Finally, the brief argues that this case is "an excellent vehicle" for the Court's reconsideration and reassessment of the proper eligibility test for processes because it is directed to a diagnostic methods which are "critically important" to innovation and for consistency with the constitutional mandate that the patent laws "promote progress." According to a USPTO report, the current state of patent eligibility "has a direct [(negative)] impact on investment, research, and innovation," citing A. Sasha Hoyt, The Impact of Uncertainty Regarding Patent Eligible Subject Matter for Investment in U.S. Medical Diagnostic Technologies, 79 Wash. & L. Rev. 397, 398 (2022). These uncertainties are illustrated in the brief by citation of Federal Circuit decisions upholding or invalidating diagnostic method claims in different cases without any consistency, citing CardioNet, LLC v. InfoBionic, Inc., 955 F.3d 1358, 1367 (Fed. Cir. 2020); Exergen Corp. v. Kaz USA, Inc., 725 Fed. App'x 959, 966 (Fed. Cir. 2019); and Rapid Litig. Mgmt. Ltd. v. CellzDirect, Inc., 827 F.3d 1042, 1044 (Fed. Cir. 2016), that found eligibility versus Genetic Veterinary Scis., Inc. v. LABOKLIN GmbH & Co. KG, 933 F.3d 1302, 1319-20 (Fed. Cir. 2019); Roche Molecular Sys., Inc. v. CEPHEID, 905 F.3d 1363, 1381 (Fed. Cir. 2018); Cleveland Clinic Found. V. True Health Diagnostics LLC, 859 F.3d 1352, 1363 (Fed. Cir. 2017); Ariosa Diagnostics, Inc. v. Sequenom, Inc., 788 F.3d 1371, 1381 (Fed. Cir. 2015), that did not.

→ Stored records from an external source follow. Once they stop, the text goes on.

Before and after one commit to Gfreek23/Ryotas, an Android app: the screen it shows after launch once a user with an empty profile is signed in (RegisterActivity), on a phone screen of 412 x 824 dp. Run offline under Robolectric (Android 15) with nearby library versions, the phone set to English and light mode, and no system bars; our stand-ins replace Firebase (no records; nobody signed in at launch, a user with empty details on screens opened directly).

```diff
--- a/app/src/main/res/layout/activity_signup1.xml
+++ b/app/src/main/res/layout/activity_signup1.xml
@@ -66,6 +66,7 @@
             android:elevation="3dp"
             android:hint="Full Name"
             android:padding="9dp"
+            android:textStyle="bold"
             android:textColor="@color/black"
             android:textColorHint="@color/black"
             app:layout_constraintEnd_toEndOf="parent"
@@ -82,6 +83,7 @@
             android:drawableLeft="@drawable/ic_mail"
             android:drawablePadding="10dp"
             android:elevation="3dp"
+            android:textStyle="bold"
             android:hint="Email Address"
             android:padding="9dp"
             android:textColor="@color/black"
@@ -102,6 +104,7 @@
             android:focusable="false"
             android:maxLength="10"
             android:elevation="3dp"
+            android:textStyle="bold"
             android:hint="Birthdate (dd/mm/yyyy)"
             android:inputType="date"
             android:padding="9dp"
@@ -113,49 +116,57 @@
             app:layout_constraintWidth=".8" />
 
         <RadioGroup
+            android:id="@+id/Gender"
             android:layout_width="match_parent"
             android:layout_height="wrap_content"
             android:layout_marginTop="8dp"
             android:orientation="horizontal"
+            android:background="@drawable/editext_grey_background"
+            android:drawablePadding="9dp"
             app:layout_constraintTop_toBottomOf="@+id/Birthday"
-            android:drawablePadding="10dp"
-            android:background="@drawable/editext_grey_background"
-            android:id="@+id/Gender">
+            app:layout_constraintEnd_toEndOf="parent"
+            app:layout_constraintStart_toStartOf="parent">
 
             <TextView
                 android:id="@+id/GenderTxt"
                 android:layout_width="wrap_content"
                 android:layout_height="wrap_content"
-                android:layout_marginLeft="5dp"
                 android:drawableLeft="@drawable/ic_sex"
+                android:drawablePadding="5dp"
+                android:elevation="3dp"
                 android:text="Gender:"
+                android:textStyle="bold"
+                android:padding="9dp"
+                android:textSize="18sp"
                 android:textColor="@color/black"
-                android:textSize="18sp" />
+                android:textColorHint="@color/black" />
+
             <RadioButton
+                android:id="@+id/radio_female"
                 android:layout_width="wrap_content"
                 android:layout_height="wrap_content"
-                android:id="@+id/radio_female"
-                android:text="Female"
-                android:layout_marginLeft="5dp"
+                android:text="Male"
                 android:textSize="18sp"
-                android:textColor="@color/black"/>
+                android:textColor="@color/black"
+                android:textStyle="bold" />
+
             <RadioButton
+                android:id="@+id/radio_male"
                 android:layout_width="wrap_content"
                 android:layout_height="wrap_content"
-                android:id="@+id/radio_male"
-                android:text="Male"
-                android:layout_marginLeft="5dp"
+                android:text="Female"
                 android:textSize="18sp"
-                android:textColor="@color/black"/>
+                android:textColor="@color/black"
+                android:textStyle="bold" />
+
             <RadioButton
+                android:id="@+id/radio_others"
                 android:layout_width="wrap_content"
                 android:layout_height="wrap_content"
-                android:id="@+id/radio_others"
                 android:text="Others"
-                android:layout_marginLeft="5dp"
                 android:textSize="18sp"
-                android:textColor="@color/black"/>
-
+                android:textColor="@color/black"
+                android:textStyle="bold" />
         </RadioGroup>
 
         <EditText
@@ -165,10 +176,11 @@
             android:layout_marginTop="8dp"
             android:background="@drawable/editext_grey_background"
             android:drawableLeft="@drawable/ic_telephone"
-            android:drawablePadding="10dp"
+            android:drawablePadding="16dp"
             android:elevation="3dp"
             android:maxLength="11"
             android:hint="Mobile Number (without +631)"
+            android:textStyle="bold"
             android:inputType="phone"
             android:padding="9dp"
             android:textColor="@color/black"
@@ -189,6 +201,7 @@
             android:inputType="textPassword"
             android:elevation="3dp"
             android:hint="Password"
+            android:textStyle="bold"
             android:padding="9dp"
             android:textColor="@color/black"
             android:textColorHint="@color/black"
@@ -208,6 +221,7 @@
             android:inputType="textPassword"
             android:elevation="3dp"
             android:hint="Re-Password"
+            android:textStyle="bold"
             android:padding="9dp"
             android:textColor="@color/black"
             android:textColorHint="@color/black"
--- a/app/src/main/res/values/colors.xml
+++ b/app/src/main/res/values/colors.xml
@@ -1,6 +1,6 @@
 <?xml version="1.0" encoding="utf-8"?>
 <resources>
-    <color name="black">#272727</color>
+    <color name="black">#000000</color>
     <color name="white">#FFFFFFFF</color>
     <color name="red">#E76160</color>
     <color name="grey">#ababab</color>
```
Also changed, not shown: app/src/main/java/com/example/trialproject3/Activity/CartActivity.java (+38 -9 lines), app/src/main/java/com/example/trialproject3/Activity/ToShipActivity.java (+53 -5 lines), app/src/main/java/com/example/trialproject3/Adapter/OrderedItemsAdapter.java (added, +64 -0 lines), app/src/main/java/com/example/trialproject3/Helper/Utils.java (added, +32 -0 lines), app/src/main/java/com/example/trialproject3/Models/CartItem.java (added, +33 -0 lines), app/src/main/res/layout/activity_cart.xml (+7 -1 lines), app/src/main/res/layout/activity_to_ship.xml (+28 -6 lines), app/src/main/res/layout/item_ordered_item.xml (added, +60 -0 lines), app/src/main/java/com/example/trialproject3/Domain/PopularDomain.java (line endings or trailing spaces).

Whether this brief prompts the Court to address patent subject matter eligibility or not, the arguments therein could motivate Congress to exercise its authority to mandate application of Section 100(b) consistent with the basis for enactment of the statute to overrule "judge-made" ineligibility for broad classes of inventions (i.e., new uses for old methods). The Constitution gives Congress the power to grant patents (and to decide whether to have a patent system that does so), and so long as Congress does not exceed this authority the Court is subject to how Congress exercises this authority. Whether Congress can muster the will or intestinal fortitude to do so is another matter.